The Goal on the Diabetic Diet
The goal of a successful diabetic diet is to get blood sugar levels down to the normal range and maintain a healthy range. In the short run, portion control and calorie restriction are effective for weight loss and decreased inflammation. These methods are effective for weight-loss but not are sustainable long-term. Tracking your daily intake, blood sugar tracking, plus being knowledgable about your food’s Glycemic Index/Load and what foods do to our bodies make the greatest impact.
How Healthy Gourmet Can Help
Consistency is key, as is convenience. Living with diabetes is challenging, so it is always nice when the most convenient meal option is also the most nutritious. Healthy Gourmet low-carb prepared meals can be enjoyed in minutes and are made with fresh ingredients that will help maintain healthy blood sugar levels.
You are here because you are serious about finding a solution to diabetes, and serious about your health. As you know, living with diabetes is not easy, but with Healthy Gourmet, it is possible to make healthy eating easier. Our meals make it easy to consistently track your daily intake while enjoying food anxiety-free.

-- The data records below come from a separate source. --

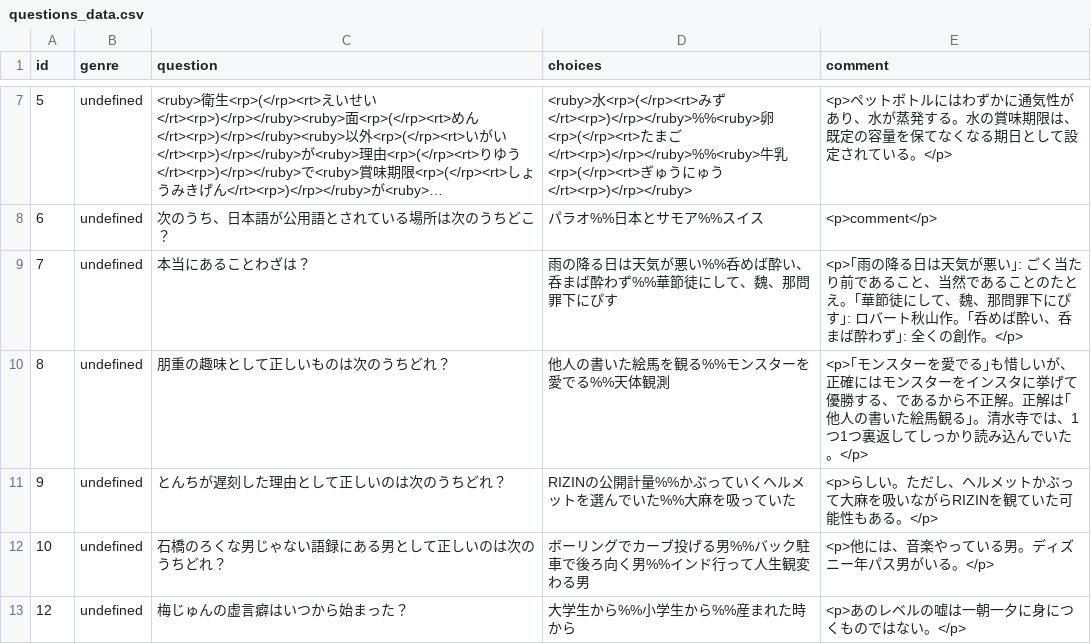
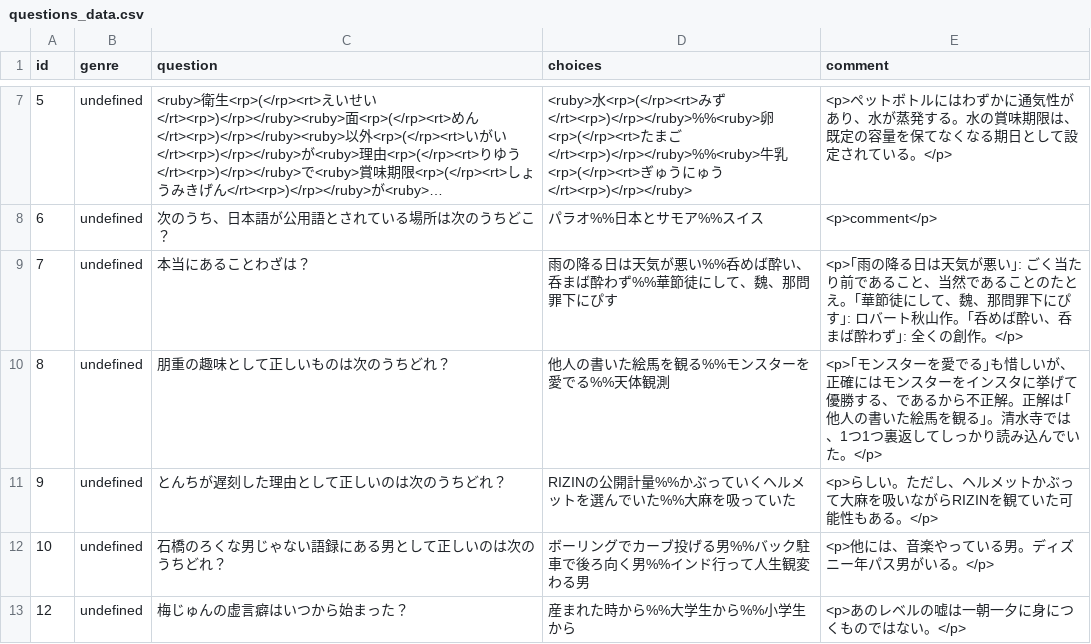
Before and after one commit to MKoichiro/3Taku, a CSV file: questions_data.csv, drawn as a sheet; only a part is shown, gaps mark what is left out; long unchanged cells end in ….

Commit message:
Update questions_data.csv

```diff
--- a/questions_data.csv
+++ b/questions_data.csv
@@ -9,5 +9,5 @@ id,genre,question,choices,comment
 7,undefined,本当にあることわざは？,雨の降る日は天気が悪い%%呑めば酔い、呑まば酔わず%%華節徒にして、魏、那問罪下にぴす,<p>｢雨の降る日は天気が悪い｣: ごく当たり前であること、当然であることのたとえ。｢華節徒にして、魏、那問罪下にぴす｣: ロバート秋山作。｢呑めば酔い、呑まば酔わず｣: 全くの創作。</p>
-8,undefined,朋重の趣味として正しいものは次のうちどれ？,他人の書いた絵馬を観る%%モンスターを愛でる%%天体観測,<p>｢モンスターを愛でる｣も惜しいが、正確にはモンスターをインスタに挙げて優勝する、であるから不正解。正解は｢他人の書いた絵馬観る｣。清水寺では、1つ1つ裏返してしっかり読み込んでいた。</p>
+8,undefined,朋重の趣味として正しいものは次のうちどれ？,他人の書いた絵馬を観る%%モンスターを愛でる%%天体観測,<p>｢モンスターを愛でる｣も惜しいが、正確にはモンスターをインスタに挙げて優勝する、であるから不正解。正解は｢他人の書いた絵馬を観る｣。清水寺では、1つ1つ裏返してしっかり読み込んでいた。</p>
 9,undefined,とんちが遅刻した理由として正しいのは次のうちどれ？,RIZINの公開計量%%かぶっていくヘルメットを選んでいた%%大麻を吸っていた,<p>らしい。ただし、ヘルメットかぶって大麻を吸いながらRIZINを観ていた可能性もある。</p>
 10,undefined,石橋のろくな男じゃない語録にある男として正しいのは次のうちどれ？,ボーリングでカーブ投げる男%%バック駐車で後ろ向く男%%インド行って人生観変わる男,<p>他には、音楽やっている男。ディズニー年パス男がいる。</p>
-12,undefined,梅じゅんの虚言癖はいつから始まった？,大学生から%%小学生から%%産まれた時から,<p>あのレベルの嘘は一朝一夕に身につくものではない。</p>
+12,undefined,梅じゅんの虚言癖はいつから始まった？,産まれた時から%%大学生から%%小学生から,<p>あのレベルの嘘は一朝一夕に身につくものではない。</p>
```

Check out the HG menu to see our low-carb meals: https://www.healthygourmet.com/healthy-gourmet-prepared-meals-menu-low-carb/